─── Dataset extract

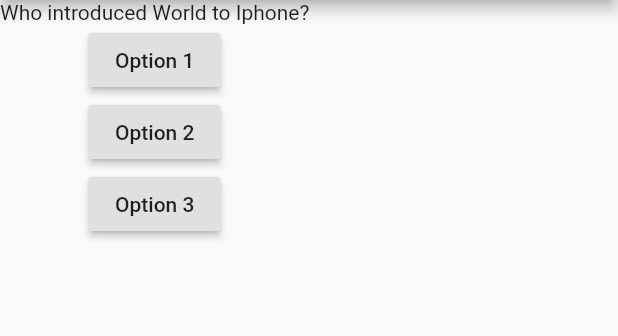
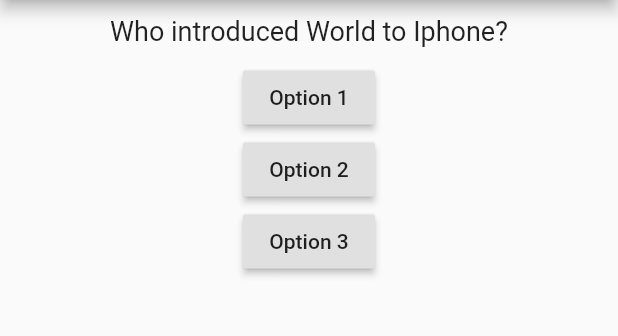
Before and after one commit to falcolf/Quiz_App, a Flutter app: the screen it shows after launch, on a phone screen of 412 x 824 dp, the part 84-420 px from its top. Run offline on Flutter 3.47's test engine with Material 2 defaults, Android fonts, the phone set to English and light mode, and no system bars; Roboto replaces fonts that are missing (Comic-Sans).

Commit message:
Added styling

```diff
--- a/lib/main.dart
+++ b/lib/main.dart
@@ -1,4 +1,6 @@
 import 'package:flutter/material.dart';
+
+import './question.dart';
 
 void main() => runApp(MyApp());
 
@@ -6,17 +8,16 @@ class MyApp extends StatefulWidget {
 
   @override
   State<StatefulWidget> createState() {
-    return MyAppState() ;
+    return _MyAppState() ;
   }
 }
 
-class MyAppState extends State<MyApp> {
-  var questionIdx = 0;
-
-  var questions = [
+class _MyAppState extends State<MyApp> {
+  var _questionIdx = 0;
+  var _questions = [
                 'Who introduced World to Iphone?',
                 'Where did Steve Jobs visit before building an empire \'Apple\'?',
-                'Who was the one do discover Gravity?'
+                'Who was the one to discover Gravity?'
               ];
 
   @override
@@ -28,18 +29,18 @@ class MyAppState extends State<MyApp> {
           ),
           body: Column(
             children:[
-              Text(this.questions[this.questionIdx]),
+              Question(this._questions[this._questionIdx]),
               RaisedButton(
                 child: Text('Option 1'),
-                onPressed: () {print('option 1'); setState((){this.questionIdx+=1;}); },
+                onPressed: () {print('option 1'); setState((){this._questionIdx+=1;}); },
               ),
               RaisedButton(
                   child: Text('Option 2'),
-                  onPressed: () {print('option 2');setState((){this.questionIdx+=1;});},
+                  onPressed: () {print('option 2');setState((){this._questionIdx+=1;});},
               ),
               RaisedButton(
                   child: Text('Option 3'),
-                  onPressed: () {print('option 3'); setState((){this.questionIdx+=1;});},
+                  onPressed: () {print('option 3'); setState((){this._questionIdx+=1;});},
               ),
             ]
           ),
--- /dev/null
+++ b/lib/question.dart
@@ -0,0 +1,21 @@
+import 'package:flutter/material.dart';
+
+class Question extends StatelessWidget {
+  final String qtext;
+  Question(this.qtext);
+  @override
+  Widget build(BuildContext context) {
+    return Container(
+      width: double.infinity,
+      margin: EdgeInsets.all(10),
+      child: Text(
+        qtext,
+        style: TextStyle(
+          fontFamily: 'Comic-Sans',
+          fontSize: 18,
+        ),
+        textAlign: TextAlign.center,
+      ),
+    );
+  }
+}
```
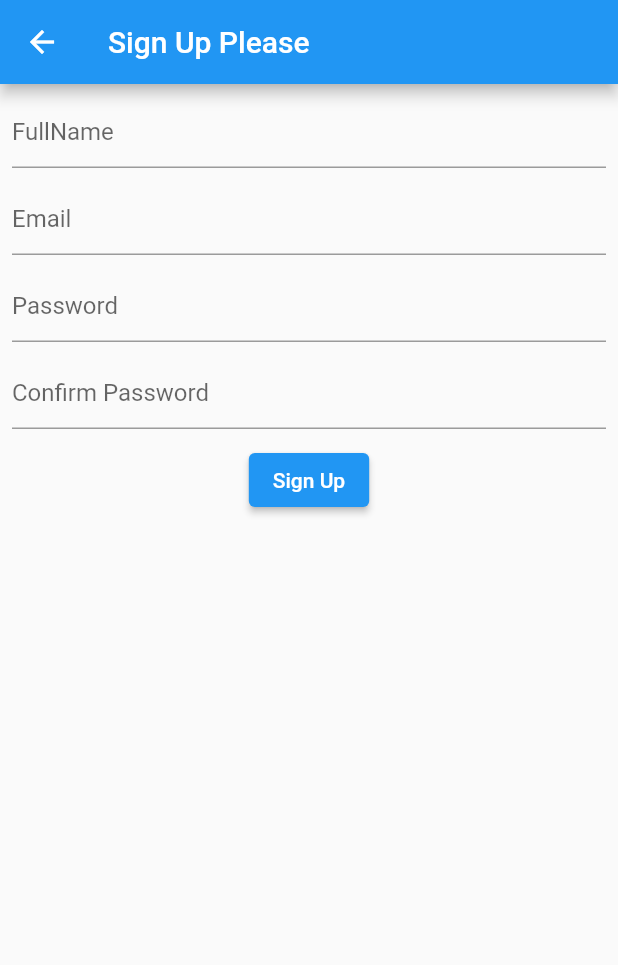
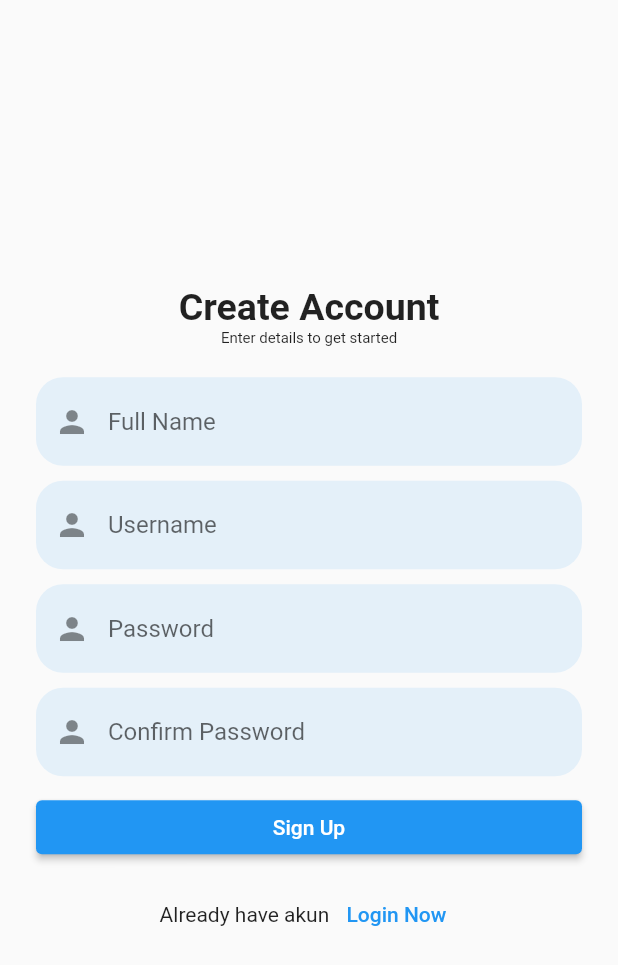
Before and after one commit to hrsdianto/flutter_radec_1, a Flutter app: the screen it shows after launch, after a tap on "Register Now", on a phone screen of 412 x 824 dp. Shown: the top 965 px of the screen. Run offline on Flutter 3.47's test engine with Material 2 defaults, Android fonts, the phone set to English and light mode, and no system bars; our stand-ins replace firebase_auth, firebase_core, firebase_database, firebase_storage, fluttertoast, image_picker; missing offline and left inert: ndialog; accounts and stored records are empty.

```diff
--- /dev/null
+++ b/lib/controllers/auth_controller.dart
@@ -0,0 +1,4 @@
+import 'package:firebase_auth/firebase_auth.dart';
+
+final FirebaseAuth fAuth = FirebaseAuth.instance;
+User? currentFirebaseUser;
--- a/lib/main.dart
+++ b/lib/main.dart
@@ -23,6 +23,7 @@ class MainApp extends StatelessWidget {
       home: FirebaseAuth.instance.currentUser == null
           ? const LoginScreen()
           : const TaskListScreen(),
+      debugShowCheckedModeBanner: false,
     );
   }
 }
--- a/lib/screens/login_screen.dart
+++ b/lib/screens/login_screen.dart
@@ -18,32 +18,70 @@ class _LoginScreenState extends State<LoginScreen> {
   @override
   Widget build(BuildContext context) {
     return Scaffold(
-      appBar: AppBar(
-        title: const Text('Login Please'),
+      body: Container(
+        margin: const EdgeInsets.all(24),
+        child: Column(
+          mainAxisAlignment: MainAxisAlignment.spaceEvenly,
+          children: [
+            _header(context),
+            _inputField(context),
+          ],
         ),
-      body: Padding(
-        padding: const EdgeInsets.all(8.0),
-        child: Column(
+      ),
+    );
+  }
+
+  _header(context) {
+    return Column(
+      children: const [
+        Text(
+          "Welcome RADEC",
+          style: TextStyle(
+            fontSize: 25,
+            fontWeight: FontWeight.bold,
+          ),
+        ),
+        Text(
+          "Enter your credential to login",
+          style: TextStyle(
+            fontSize: 10,
+            fontWeight: FontWeight.normal,
+          ),
+        ),
+      ],
+    );
+  }
+
+  _inputField(context) {
+    return Column(
+      crossAxisAlignment: CrossAxisAlignment.stretch,
       children: [
         TextField(
           controller: emailController,
-              decoration: const InputDecoration(
-                hintText: 'Email',
+          decoration: InputDecoration(
+              hintText: "Username",
+              border: OutlineInputBorder(
+                  borderRadius: BorderRadius.circular(18),
+                  borderSide: BorderSide.none),
+              fillColor: Theme.of(context).primaryColor.withOpacity(0.1),
+              filled: true,
+              prefixIcon: const Icon(Icons.person)),
         ),
-            ),
-            const SizedBox(
-              height: 10,
-            ),
+        const SizedBox(height: 10),
         TextField(
           controller: passwordController,
+          decoration: InputDecoration(
+            hintText: "Password",
+            border: OutlineInputBorder(
+                borderRadius: BorderRadius.circular(18),
+                borderSide: BorderSide.none),
+            fillColor: Theme.of(context).primaryColor.withOpacity(0.1),
+            filled: true,
+            prefixIcon: const Icon(Icons.person),
+          ),
           obscureText: true,
-              decoration: const InputDecoration(
-                hintText: 'Password',
         ),
-            ),
-            const SizedBox(
-              height: 10,
-            ),
+        const SizedBox(height: 10),
         ElevatedButton(
             onPressed: () async {
               var email = emailController.text.trim();
@@ -53,9 +91,7 @@ class _LoginScreenState extends State<LoginScreen> {
                 Fluttertoast.showToast(msg: 'Please fill all fields');
                 return;
               }
-
               // request to firebase auth
-
               ProgressDialog progressDialog = ProgressDialog(
                 context,
                 title: const Text('Logging In'),
@@ -74,8 +110,8 @@ class _LoginScreenState extends State<LoginScreen> {
                 if (userCredential.user != null) {
                   progressDialog.dismiss();
                   // ignore: use_build_context_synchronously
-                      Navigator.of(context).pushReplacement(
-                          MaterialPageRoute(builder: (context) {
+                  Navigator.of(context)
+                      .pushReplacement(MaterialPageRoute(builder: (context) {
                     return const TaskListScreen();
                   }));
                 }
@@ -93,9 +129,7 @@ class _LoginScreenState extends State<LoginScreen> {
               }
             },
             child: const Text('Login')),
-            const SizedBox(
-              height: 10,
-            ),
+        const SizedBox(height: 10),
         Row(
           mainAxisAlignment: MainAxisAlignment.center,
           children: [
@@ -111,8 +145,6 @@ class _LoginScreenState extends State<LoginScreen> {
           ],
         )
       ],
-        ),
-      ),
     );
   }
 }
--- a/lib/screens/signup_screen.dart
+++ b/lib/screens/signup_screen.dart
@@ -1,4 +1,5 @@
 import 'package:flutter/material.dart';
+import 'package:flutter_radec_1/screens/login_screen.dart';
 import 'package:fluttertoast/fluttertoast.dart';
 import 'package:ndialog/ndialog.dart';
 import 'package:firebase_auth/firebase_auth.dart';
@@ -19,86 +20,131 @@ class _SignUpScreenState extends State<SignUpScreen> {
   @override
   Widget build(BuildContext context) {
     return Scaffold(
-      appBar: AppBar(
-        title: const Text('Sign Up Please'),
+      resizeToAvoidBottomInset: false,
+      body: Container(
+        margin: const EdgeInsets.all(24),
+        child: Center(
+          child: SingleChildScrollView(
+            child: Column(
+              mainAxisAlignment: MainAxisAlignment.spaceEvenly,
+              children: [
+                //
+                _header(context),
+                _inputFields(context),
+                //
+                //
+              ],
             ),
-      body: Padding(
-        padding: const EdgeInsets.all(8.0),
-        child: Column(
+          ),
+        ),
+      ),
+    );
+  }
+
+  _header(context) {
+    return Column(
+      children: const [
+        Text(
+          "Create Account",
+          style: TextStyle(
+            fontSize: 25,
+            fontWeight: FontWeight.bold,
+          ),
+        ),
+        Text(
+          "Enter details to get started",
+          style: TextStyle(
+            fontSize: 10,
+            fontWeight: FontWeight.normal,
+          ),
+        ),
+        SizedBox(height: 20)
+      ],
+    );
+  }
+
+  _inputFields(context) {
+    return Column(
+      crossAxisAlignment: CrossAxisAlignment.stretch,
       children: [
         TextField(
           controller: fullNameController,
-              decoration: const InputDecoration(
-                hintText: 'FullName',
+          decoration: InputDecoration(
+              hintText: "Full Name",
+              border: OutlineInputBorder(
+                  borderRadius: BorderRadius.circular(18),
+                  borderSide: BorderSide.none),
+              fillColor: Theme.of(context).primaryColor.withOpacity(0.1),
+              filled: true,
+              prefixIcon: const Icon(Icons.person)),
         ),
-            ),
-            const SizedBox(
-              height: 10,
-            ),
+        const SizedBox(height: 10),
         TextField(
           controller: emailController,
-              decoration: const InputDecoration(
-                hintText: 'Email',
+          decoration: InputDecoration(
+              hintText: "Username",
+              border: OutlineInputBorder(
+                  borderRadius: BorderRadius.circular(18),
+                  borderSide: BorderSide.none),
+              fillColor: Theme.of(context).primaryColor.withOpacity(0.1),
+              filled: true,
+              prefixIcon: const Icon(Icons.person)),
         ),
-            ),
-            const SizedBox(
-              height: 10,
-            ),
+        const SizedBox(height: 10),
         TextField(
           controller: passwordController,
+          decoration: InputDecoration(
+            hintText: "Password",
+            border: OutlineInputBorder(
+                borderRadius: BorderRadius.circular(18),
+                borderSide: BorderSide.none),
+            fillColor: Theme.of(context).primaryColor.withOpacity(0.1),
+            filled: true,
+            prefixIcon: const Icon(Icons.person),
+          ),
           obscureText: true,
-              decoration: const InputDecoration(
-                hintText: 'Password',
         ),
-            ),
-            const SizedBox(
-              height: 10,
-            ),
+        const SizedBox(height: 10),
         TextField(
           controller: confirmController,
+          decoration: InputDecoration(
+            hintText: "Confirm Password",
+            border: OutlineInputBorder(
+                borderRadius: BorderRadius.circular(18),
+                borderSide: BorderSide.none),
+            fillColor: Theme.of(context).primaryColor.withOpacity(0.1),
+            filled: true,
+            prefixIcon: const Icon(Icons.person),
+          ),
           obscureText: true,
-              decoration: const InputDecoration(
-                hintText: 'Confirm Password',
         ),
-            ),
-            const SizedBox(
-              height: 10,
-            ),
+        const SizedBox(height: 10),
         ElevatedButton(
             onPressed: () async {
               var fullName = fullNameController.text.trim();
               var email = emailController.text.trim();
               var password = passwordController.text.trim();
               var confirmPass = confirmController.text.trim();
-
+              // empty confirmation
               if (fullName.isEmpty ||
                   email.isEmpty ||
                   password.isEmpty ||
                   confirmPass.isEmpty) {
-                    // show error toast
-
                 Fluttertoast.showToast(msg: 'Please fill all fields');
                 return;
               }
-
+              // length of password confirmation
               if (password.length < 6) {
-                    // show error toast
                 Fluttertoast.showToast(
-                        msg:
-                            'Weak Password, at least 6 characters are required');
-
+                    msg: 'Weak Password, at least 6 characters are required');
                 return;
               }
-
+              // equal confirmation
               if (password != confirmPass) {
-                    // show error toast
                 Fluttertoast.showToast(msg: 'Passwords do not match');
-
                 return;
               }
-
               // request to firebase auth
-
               ProgressDialog progressDialog = ProgressDialog(
                 context,
                 title: const Text('Signing Up'),
@@ -106,6 +152,7 @@ class _SignUpScreenState extends State<SignUpScreen> {
               );
 
               progressDialog.show();
+
               try {
                 FirebaseAuth auth = FirebaseAuth.instance;
 
@@ -152,12 +199,22 @@ class _SignUpScreenState extends State<SignUpScreen> {
               }
             },
             child: const Text('Sign Up')),
-            const SizedBox(
-              height: 10,
-            ),
+        const SizedBox(height: 10),
+        Row(
+          mainAxisAlignment: MainAxisAlignment.center,
+          children: [
+            const Text('Already have akun '),
+            TextButton(
+                onPressed: () {
+                  Navigator.of(context)
+                      .push(MaterialPageRoute(builder: (context) {
+                    return const LoginScreen();
+                  }));
+                },
+                child: const Text('Login Now')),
           ],
-        ),
-      ),
+        )
+      ],
     );
   }
 }
```
Lines whose indentation alone changed are shown as unchanged.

──────

- **Problem requirements**
Only the lines that contain the word "LoginScreen" should be copied from the material.

- **Exercise result**
           ? const LoginScreen()
@@ -18,32 +18,70 @@ class _LoginScreenState extends State<LoginScreen> {
@@ -53,9 +91,7 @@ class _LoginScreenState extends State<LoginScreen> {
@@ -74,8 +110,8 @@ class _LoginScreenState extends State<LoginScreen> {
@@ -93,9 +129,7 @@ class _LoginScreenState extends State<LoginScreen> {
@@ -111,8 +145,6 @@ class _LoginScreenState extends State<LoginScreen> {
+                    return const LoginScreen();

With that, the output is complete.